There are four other cases which appellant has overlooked. In Allsopp v. Joshua Hendy Machine Works, 1907, 5 Cal.App. 228, 234, 90 P. 39, there is a dictum that Code of Civil Procedure, § 343, applies to an action for an accounting, citing West v. Russell, supra. The real grounds of decision are, first, that defendant relied on the wrong statutes, Code of Civil Procedure, §§ 337 and 339, subdivision 1, instead of Code of Civil Procedure, § 338, subdivision 3, and that in any event, the action being for breach of trust, the statute would not start to run until the trustee in some way repudiated his duties. In Re Estate of McCabe, 1947, 80 Cal.App.2d 823, 826, 183 P.2d 72, 75, a proceeding was brought under Probate Code, § 1121, to require a testamentary trustee to account. The proceeding was commenced more than three years, but less than four years, after the petitioning beneficiary came of age. The court below held that the proceeding was barred by Code of Civil Procedure, § 338, subdivision 3. The appellate court held that this was error, being strongly of the opinion that the statutes of limitation were not applicable at all. But the court also said that ‘[A]ctions in equity, including proceedings for an accounting, where a specific and definite provision has not otherwise been made in the code, are governed by the provisions of section 343, Code Civ.Proc. * * *.’ The language is broader than necessary, but the holding is not applicable to the case at bar. We mention the case because it cites, inter alia, McArthur v. Blaisdell, supra, and Freeman v. Donohoe, supra. People v. Taliaferro, 1957, 149 Cal.App.2d 822, 309 P.2d 48, was an appeal from a default judgment in an action by the people under Revenue & Taxation Code, section 3651 et seq., for the rents received by defendant while the property was tax deeded to the state. Defendant relied on Code of Civil Procedure, §§ 339 and 340. The court did not have to pass upon these questions at all, but proceeded to do so. For that purpose, all that the court had to hold was that those sections do not apply. It would appear that Code of Civil Procedure, § 336, would apply. Nevertheless, the court, solely on the authority of Austin v. Harry E. Jones, Inc., supra, said that an action for an accounting falls within Code of Civil Procedure, § 343. In the very recent case of Schaefer v. Berinstein, 180 Cal.App.2d 107, 4 Cal.Rptr. 236, there is a statement, citing only People v. Taliaferro, supra, that insofar as an accounting was sought in the case, such relief would be barred by Code of Civil Procedure, § 343. The court, at pages 128–129 of 180 Cal.App.2d, at pages 251–252 of 4 Cal.Rptr. demonstrates that the action is barred by other sections in any event, so that the statement regarding the accounting was unnecessary to the decision.

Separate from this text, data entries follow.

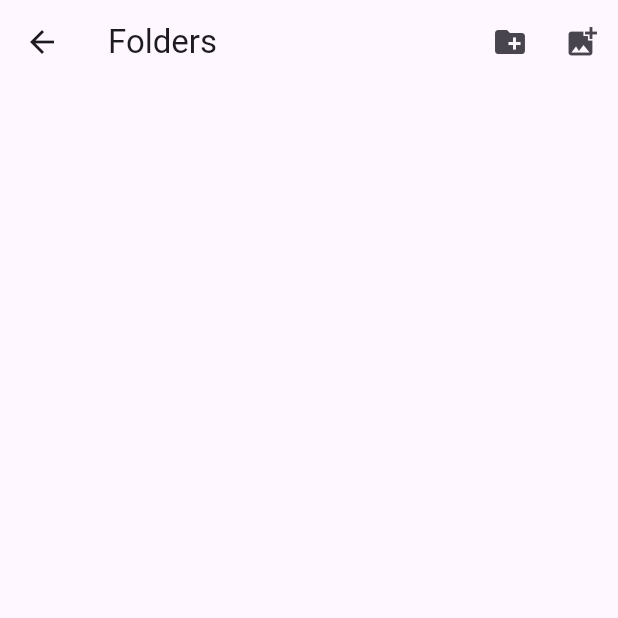
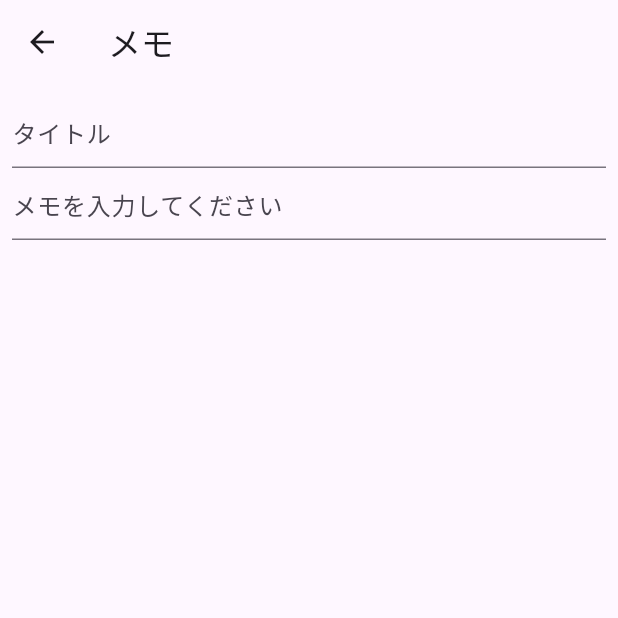
Before and after one commit to SuperHiroki/AndroidStudioApp, a Flutter app: the FolderPage screen opened directly, after a tap on the "add photo alternate" icon, on a phone screen of 412 x 824 dp, the top half of it. Run offline on Flutter 3.47's test engine with Material 3 defaults, Android fonts, the phone set to English and light mode, and no system bars; our stand-ins replace sqflite; accounts and stored records are empty.

Commit message:
memo realtime save

```diff
--- a/lib/folder_page.dart
+++ b/lib/folder_page.dart
@@ -1,6 +1,7 @@
 import 'package:flutter/material.dart';
 import 'db_helper.dart';
 import 'folder.dart';
+import 'memo_page.dart';
 
 class FolderPage extends StatefulWidget {
   @override
@@ -71,6 +72,9 @@ class _FolderPageState extends State<FolderPage> {
                 );
                 await DBHelper.insertFolder(newFolder);
                 Navigator.of(ctx).pop();
+                if (currentFolderId != null) {
+                  toggleFolder(currentFolderId!);
+                }
                 _listItems(); // フォルダリストを更新
               }
             },
@@ -80,8 +84,31 @@ class _FolderPageState extends State<FolderPage> {
     );
   }
 
-  Future<void> _addNewPhotoItem() async {
-    // 新規メモ追加のロジックをここに追加
+  Future<void> _addNewPhotoItem(int? id, int? folderId) async {
+    try {
+      print('OOOOOOOOOOOOOOOOOOO Before Navigator.push');
+      final result = await Navigator.of(context).push(
+        MaterialPageRoute(
+            builder: (context) {
+              // 条件に基づいて適切な画面を返す
+              if (id != null) {
+                return MemoPage(memoId: id, folderId: folderId);
+              } else {
+                return MemoPage(folderId: folderId);
+              }
+            }
+        ),
+      );
+      print('SSSSS   Result: $result');
+      if (result == true) {
+        print('RRRRRRRRRRRRRRR  Updating list');
+        _listItems();  // リストを更新
+      } else {
+        print('BBBBBBBBBBBBB  No update needed');
+      }
+    } catch (e) {
+      print('NNNNNNNNNNNNNNNNNN Error occurred: $e');
+    }
   }
 
   @override
@@ -99,7 +126,7 @@ class _FolderPageState extends State<FolderPage> {
           IconButton(
             icon: Icon(Icons.add_photo_alternate), // ファイル追加アイコン
             onPressed: () {
-              _addNewPhotoItem(); // ファイル追加機能を呼び出す
+              _addNewPhotoItem(null, currentFolderId);  // ファイル追加機能を呼び出す
             },
           ),
         ],
@@ -116,15 +143,25 @@ class _FolderPageState extends State<FolderPage> {
       children: [
         Padding(
           padding: EdgeInsets.only(left: depth * 20.0), // 階層に応じて左側のパディングを増加
+          child: Container(
+            decoration: BoxDecoration(
+              color: item is Folder && item.id == currentFolderId ? Colors.blue[100] : null, // 背景色
+              border: Border.all(
+                color: Colors.grey, // 枠線の色
+                width: 1.0, // 枠線の太さ
+              ),
+              borderRadius: BorderRadius.circular(4.0), // 枠線の角を丸くする
+            ),
             child: ListTile(
               title: Text(item.name),
               onTap: () {
                 if (item is Folder) {
                   toggleFolder(item.id); // フォルダの展開/非展開を切り替え
                 } else {
-                // ファイルがタップされた場合の処理
+                  _addNewPhotoItem(item.id, item.folderId);
                 }
               },
+            ),
           ),
         ),
         if (item is Folder && folderExpanded[item.id] == true)
--- /dev/null
+++ b/lib/memo_page.dart
@@ -0,0 +1,137 @@
+//mamo_page.dart
+import 'package:flutter/material.dart';
+import 'db_helper.dart';
+import 'photo_item.dart';
+import 'dart:async';
+
+class MemoPage extends StatefulWidget {
+  final int? folderId;
+  final int? memoId; // メモのID
+
+  MemoPage({this.folderId, this.memoId});
+
+  @override
+  _MemoPageState createState() => _MemoPageState();
+}
+
+class _MemoPageState extends State<MemoPage> {
+  TextEditingController _titleController = TextEditingController();
+  TextEditingController _textController = TextEditingController();
+  Timer? _debounce;
+  int? _memoId; // メモのIDを保持するための変数
+
+  @override
+  void initState() {
+    super.initState();
+    _memoId = widget.memoId;
+    _titleController.addListener(_onTextChanged);
+    _textController.addListener(_onTextChanged);
+    if (_memoId != null) {
+      _loadMemoData();
+    }
+  }
+
+  void _loadMemoData() async {
+    PhotoItem? memo = await DBHelper.getPhotoItemById(_memoId!);
+    if (memo != null) {
+      setState(() {
+        _titleController.text = memo.name;
+        _textController.text = memo.description;
+      });
+    }
+  }
+
+  void _onTextChanged() {
+    if (_debounce?.isActive ?? false) _debounce?.cancel();
+    _debounce = Timer(const Duration(milliseconds: 500), _saveMemo);
+  }
+
+
+  void _saveMemo() {
+    String title = _titleController.text;
+    String description = _textController.text;
+
+    if (_memoId == null) {
+      PhotoItem newItem = PhotoItem(
+        id: DateTime.now().millisecondsSinceEpoch,
+        name: title,
+        description: description,
+        imagePath: "default",
+        folderId: widget.folderId ?? 0,
+      );
+      DBHelper.insertPhotoItem(newItem).then((int newId) {
+        setState(() {
+          _memoId = newId; // 新しいIDをwidget.memoIdにセット
+        });
+        print('New memo saved with id: $newId');
+      });
+    } else {
+      PhotoItem updatedItem = PhotoItem(
+        id: _memoId!,
+        name: title,
+        description: description,
+        imagePath: "default",
+        folderId: widget.folderId ?? 0,
+      );
+      DBHelper.updatePhotoItem(updatedItem);
+      print('Memo updated: ${_memoId}');
+    }
+    print('MMMMMMMMMMM Memo saved: ${_titleController.text}');
+  }
+
+
+  @override
+  Widget build(BuildContext context) {
+    return WillPopScope(
+      onWillPop: () async {
+        print('IIIIIIIIIIIIIIIIIIIIIIIIIIIIIIIIIIII');
+        _saveMemo();
+        Navigator.pop(context, true); // デバイスのバックボタンに true を渡す
+        return false; // 既定の戻る動作をキャンセル
+      },
+      child: Scaffold(
+        appBar: AppBar(
+          leading: IconButton(
+            icon: Icon(Icons.arrow_back),
+            onPressed: () {
+              print('QQQQQQQQQQQQQQQQQQQQQQQQQQQQ');
+              _saveMemo();
+              Navigator.pop(context, true); // 戻るボタンに true を渡す
+            },
+          ),
+          title: Text('メモ'),
+        ),
+        body: Padding(
+          padding: EdgeInsets.all(8.0),
+          child: Column(
+            children: [
+              TextField(
+                controller: _titleController,
+                decoration: InputDecoration(hintText: 'タイトル'),
+              ),
+              Expanded(
+                child: TextField(
+                  controller: _textController,
+                  decoration: InputDecoration(hintText: 'メモを入力してください'),
+                  maxLines: null,
+                  keyboardType: TextInputType.multiline,
+                ),
+              ),
+            ],
+          ),
+        ),
+      ),
+    );
+  }
+
+
+  @override
+  void dispose() {
+    _titleController.removeListener(_saveMemo);
+    _textController.removeListener(_saveMemo);
+    _titleController.dispose();
+    _textController.dispose();
+    super.dispose();
+  }
+
+}
```
Also changed, not shown: lib/db_helper.dart (+17 -2 lines). Lines whose indentation alone changed are shown as unchanged.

We are of the opinion that the statements in the foregoing cases that an action for an accounting is governed by Code of Civil Procedure, § 343, are not sound law. We hold that appellant's action is one ‘upon a contract * * * not founded upon an instrument of writing,’ and that it is therefore barred by Code of Civil Procedure, § 339, subdivision 1.

Affirmed.

FOOTNOTES

1.  ‘Within two years. 1. An action upon a contract, obligation or liability not founded upon an instrument of writing * * *.’

2.  ‘Actions for relief not hereinbefore provided for. An action for relief not hereinbefore provided for must be commenced within four years after the cause of action shall have accrued.’

DUNIWAY, Justice.

BRAY, P. J., and TOBRINER, J., concur.